Sometimes getting around isn’t that easy. An injury, joint pain, or trouble with balance can all limit the motivation to get up and live your life. When your mobility is limited, you can’t move around your home or neighborhood, and it becomes increasingly challenging to stay engaged with the people and things that make life worth living. And because of pride, many avoid using devices that can improve their quality of life by providing the support they need to get around.
If you’re having mobility trouble, you’ve got options. These devices can help you stay active, enjoy your life, and battle against the effects of aging.
Walking poles are great for people who could use a little bit of stability or better posture. They are essentially ski poles for the street and most commonly used by people trekking through the woods. However, they have are practical to use. They are a good option for people looking to take a little bit of weight off their knees and hips.
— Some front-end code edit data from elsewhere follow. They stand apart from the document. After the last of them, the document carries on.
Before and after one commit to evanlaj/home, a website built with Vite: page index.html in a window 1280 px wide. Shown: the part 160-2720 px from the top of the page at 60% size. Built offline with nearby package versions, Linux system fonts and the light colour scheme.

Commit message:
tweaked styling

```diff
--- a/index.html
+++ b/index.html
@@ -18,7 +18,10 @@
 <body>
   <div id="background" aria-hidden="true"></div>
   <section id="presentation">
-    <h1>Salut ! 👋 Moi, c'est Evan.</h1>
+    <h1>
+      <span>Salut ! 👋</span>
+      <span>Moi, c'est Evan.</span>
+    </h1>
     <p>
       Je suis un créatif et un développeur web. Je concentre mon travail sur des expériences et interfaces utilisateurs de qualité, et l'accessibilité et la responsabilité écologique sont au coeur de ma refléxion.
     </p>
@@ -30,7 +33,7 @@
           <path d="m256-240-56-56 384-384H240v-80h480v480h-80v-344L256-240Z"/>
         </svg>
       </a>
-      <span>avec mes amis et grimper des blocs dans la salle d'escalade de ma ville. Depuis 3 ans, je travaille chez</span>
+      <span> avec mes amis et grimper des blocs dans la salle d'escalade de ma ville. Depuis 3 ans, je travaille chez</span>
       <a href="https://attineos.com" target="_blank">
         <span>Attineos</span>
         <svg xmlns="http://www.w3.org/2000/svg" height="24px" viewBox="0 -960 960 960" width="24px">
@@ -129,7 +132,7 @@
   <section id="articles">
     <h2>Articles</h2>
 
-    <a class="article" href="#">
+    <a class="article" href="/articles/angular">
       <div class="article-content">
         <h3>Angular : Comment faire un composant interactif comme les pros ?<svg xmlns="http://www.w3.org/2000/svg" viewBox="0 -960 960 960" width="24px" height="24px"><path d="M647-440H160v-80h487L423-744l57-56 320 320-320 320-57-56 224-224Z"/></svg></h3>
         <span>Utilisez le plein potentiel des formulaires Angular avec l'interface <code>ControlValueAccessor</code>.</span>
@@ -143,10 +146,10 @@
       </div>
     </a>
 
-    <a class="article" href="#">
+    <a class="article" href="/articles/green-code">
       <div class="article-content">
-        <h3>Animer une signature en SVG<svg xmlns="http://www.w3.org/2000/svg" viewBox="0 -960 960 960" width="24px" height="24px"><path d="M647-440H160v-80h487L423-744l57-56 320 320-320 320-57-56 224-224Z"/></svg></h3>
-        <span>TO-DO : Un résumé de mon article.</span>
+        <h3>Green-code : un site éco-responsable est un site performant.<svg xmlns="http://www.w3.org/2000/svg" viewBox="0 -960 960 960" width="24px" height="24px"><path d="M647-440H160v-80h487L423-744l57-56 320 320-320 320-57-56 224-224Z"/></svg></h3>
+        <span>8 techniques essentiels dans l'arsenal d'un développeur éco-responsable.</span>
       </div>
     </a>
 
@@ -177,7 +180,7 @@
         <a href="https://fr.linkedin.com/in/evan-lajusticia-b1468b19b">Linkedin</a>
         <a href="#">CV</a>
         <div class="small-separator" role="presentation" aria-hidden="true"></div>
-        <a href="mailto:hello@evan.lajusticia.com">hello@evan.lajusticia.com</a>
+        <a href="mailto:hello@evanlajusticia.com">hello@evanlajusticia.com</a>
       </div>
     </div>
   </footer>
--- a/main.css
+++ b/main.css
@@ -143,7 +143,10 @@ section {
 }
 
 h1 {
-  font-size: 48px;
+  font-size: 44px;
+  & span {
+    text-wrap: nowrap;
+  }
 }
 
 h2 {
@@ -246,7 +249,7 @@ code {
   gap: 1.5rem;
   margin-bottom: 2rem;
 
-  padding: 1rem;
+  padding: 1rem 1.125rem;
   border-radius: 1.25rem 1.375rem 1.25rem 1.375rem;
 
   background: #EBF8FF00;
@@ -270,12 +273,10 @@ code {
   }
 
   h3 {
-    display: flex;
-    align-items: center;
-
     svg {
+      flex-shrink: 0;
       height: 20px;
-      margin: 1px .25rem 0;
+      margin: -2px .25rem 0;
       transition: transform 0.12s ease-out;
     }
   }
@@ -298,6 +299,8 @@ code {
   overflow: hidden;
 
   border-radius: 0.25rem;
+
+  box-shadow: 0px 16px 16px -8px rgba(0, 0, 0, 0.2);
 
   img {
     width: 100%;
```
A walking stick is another tool that can aid with mobility. Like walking poles, sticks don’t provide a lot of support, but they can help navigate terrain and encourage firm footing. A walking stick may service people with neuropathy or sensory problems in the feet.
Canes can also be helpful in several ways for people with varying levels of mobility problems. Standard U-shaped canes can help with balance but cannot bear much weight. Offset canes have a flat handle and bend outwards, shifting weight from the wrist to forearm if grip strength is an issue. These canes can bear more weight than a standard cane. Tripod canes are also available and are useful for people who have experienced an injury or cannot bear weight on a leg. These canes can typically stand on their own.
Walkers are the most complex and supportive mobility device. They take some getting used to as they will impact the way you walk; however, they can bear all of your weight and offer plenty of support. Some are even equipped with a chair to provide some accessible rest if needed.
All of these options can address a multitude of mobility issues and restore a higher quality of life. Some may take fitting or adjusting, perhaps even a lesson, but after a brief learning curve, you can get back out and lead the life you want to lead.